Opsonophagocytosis is the primary mechanism for clearance of pneumococci from the host, and the measurement of opsonophagocytic antibodies appears to correlate with vaccine-induced protection. We developed a semiautomated flow cytometric opsonophagocytosis assay using HL-60 granulocytes as effector cells and nonviable 5, 6-carboxyfluorescein, succinimidyl ester-labeled Streptococcus pneumoniae (serotypes 4, 6B, 9V, 14, 18C, 19F, and 23F) as bacterial targets. The flow cytometric opsonophagocytosis assay was highly reproducible (for 87% of repetitive assays the titers were within 1 dilution of the median titer) and serotype specific, with >/=97% inhibition of opsonophagocytic titer by addition of homologous serotype-specific polysaccharide. In general, opsonophagocytic titers were not significantly inhibited by the presence of either heterologous pneumococcal polysaccharide or penicillin in the serum. The flow cytometric assay could reproducibly measure functional antibody activity in prevaccination (n = 28) and postvaccination (n = 36) serum specimens from healthy adult volunteers vaccinated with the 23-valent pneumococcal polysaccharide vaccine.

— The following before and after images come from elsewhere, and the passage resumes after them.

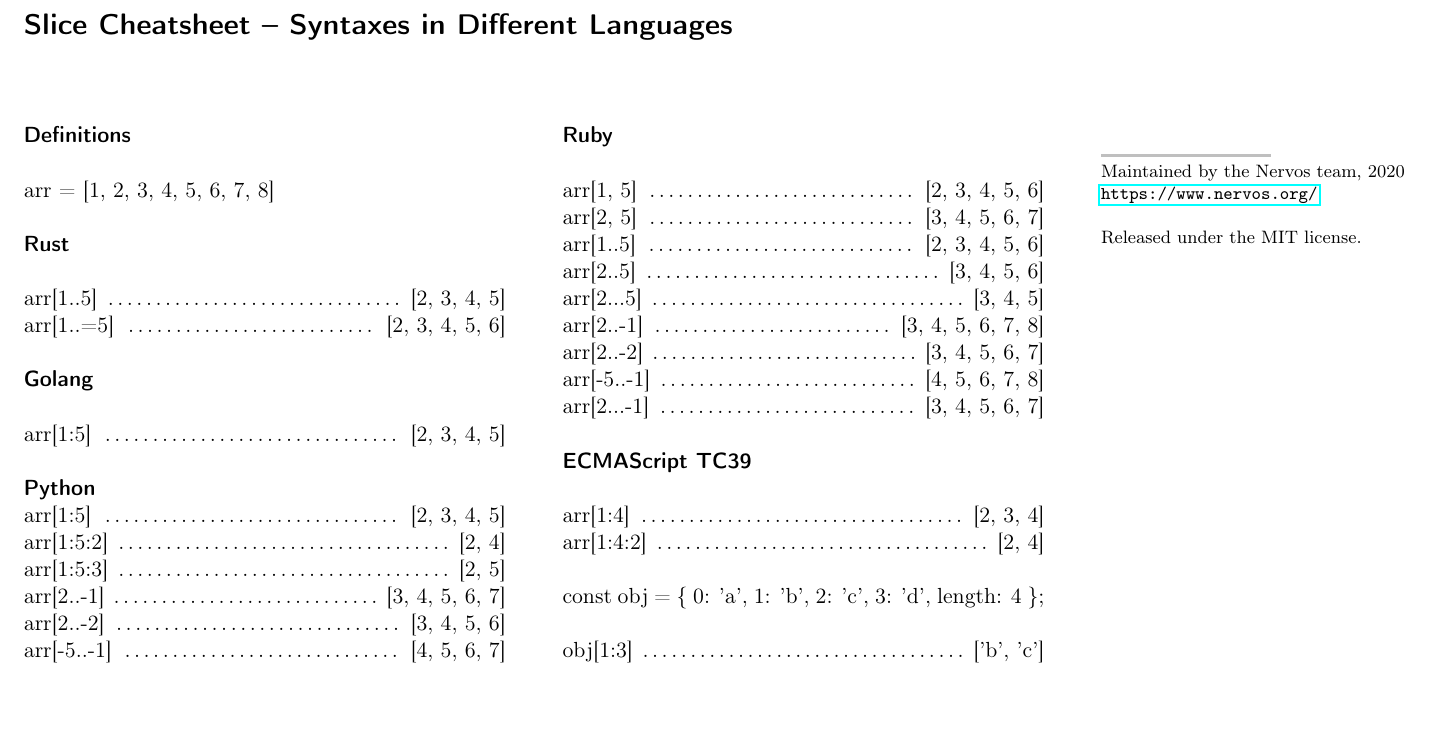
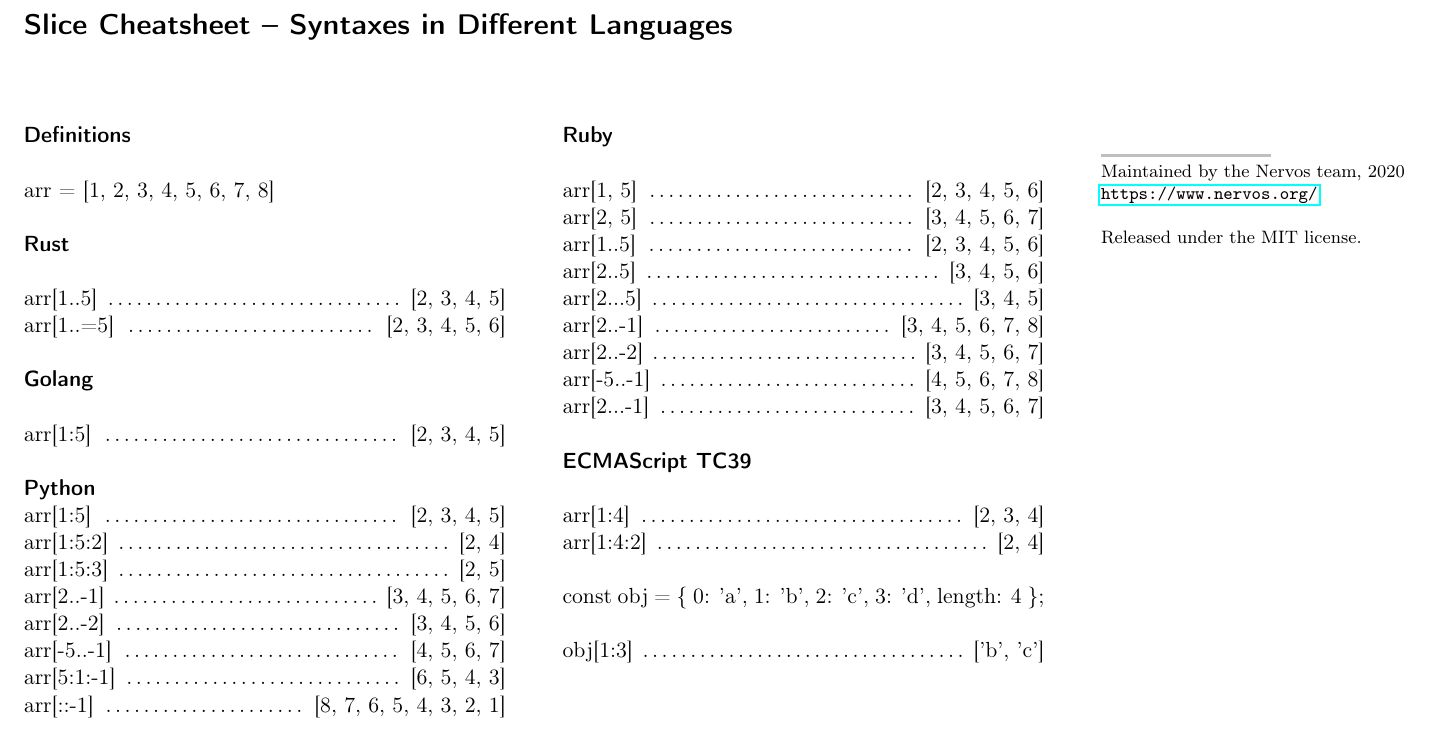
Before and after one commit to nervosnetwork/slice-cheatcheat, a LaTeX document (cheatsheet.tex): part of the page, cut so that both start at the same text, the shorter picture padded with empty space. Compiled offline with pdfLaTeX.

Commit message:
More python examples

```diff
--- a/cheatsheet.tex
+++ b/cheatsheet.tex
@@ -97,6 +97,8 @@ arr = [1, 2, 3, 4, 5, 6, 7, 8]\\
 \command{arr[2..-1]}{[3, 4, 5, 6, 7]}
 \command{arr[2..-2]}{[3, 4, 5, 6]}
 \command{arr[-5..-1]}{[4, 5, 6, 7]}
+\command{arr[5:1:-1]}{[6, 5, 4, 3]}
+\command{arr[::-1]}{[8, 7, 6, 5, 4, 3, 2, 1]}
 
 %----------------------------------------------------------------------------------------
 
```
Also changed, not shown: cheatsheet.pdf.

When compared with a standardized manual viable opsonophagocytic assay, a high correlation (r = 0.89; P +info)

  • The Global Alliance for Vaccines and Immunisation (GAVI) and the World Health Organization (WHO) have committed to the introduction of PCV for infants in GAVI-eligible countries (including PNG). (
  • Even if the vaccine is procured at a tenth of the market price, the vaccine will still cost Rs 10 lakh to reduce four cases of chest infection. (
  • The effect of chronic cytomegalovirus infection on pneumococcal vaccine responses. (
  • CONCLUSIONS: These data imply that CMV infection is not directly responsible for the decline in pneumococcal vaccine responses seen with age but suggest that CMV-seropositive individuals differ in their natural exposure to pneumococci or have altered mucosal immune responses after colonization with this organism. (
  • Areas covered: In this review, the most important emerging problems regarding pneumococcal conjugate vaccines (PCVs) are discussed in addition to the status of new vaccine design and development. (
  • Expert opinion: Protein vaccines using agents different from capsular polysaccharides (CPs) or whole-cell vaccines seem to induce a broader immune response than PCVs and theoretically offer definitive solutions, as they can stimulate both humoral and cellular immunity. (
  • The vaccine costs more than Rs 3,000 per dose and the three doses required to immunise a child cost more than Rs 10,000. (
  • The need for introducing this exorbitantly expensive vaccine that perhaps aggravates rather than alleviates respiratory morbidity in children and the need, now, to grant it a patent in India, has left organisations like Medecins Sans Frontiers (MSF) wondering about the clout that the manufacturer wields. (
  • Priming of the immune system against all vaccine serotypes was confirmed by robust increases in ELISA antibody levels (∼6.0-17 fold) and OPA titers (∼8-93 fold) after a fourth consecutive dose of PHiD-CV. (
  • BACKGROUND: Immune function declines with age and has been associated with reduced vaccine responsiveness. (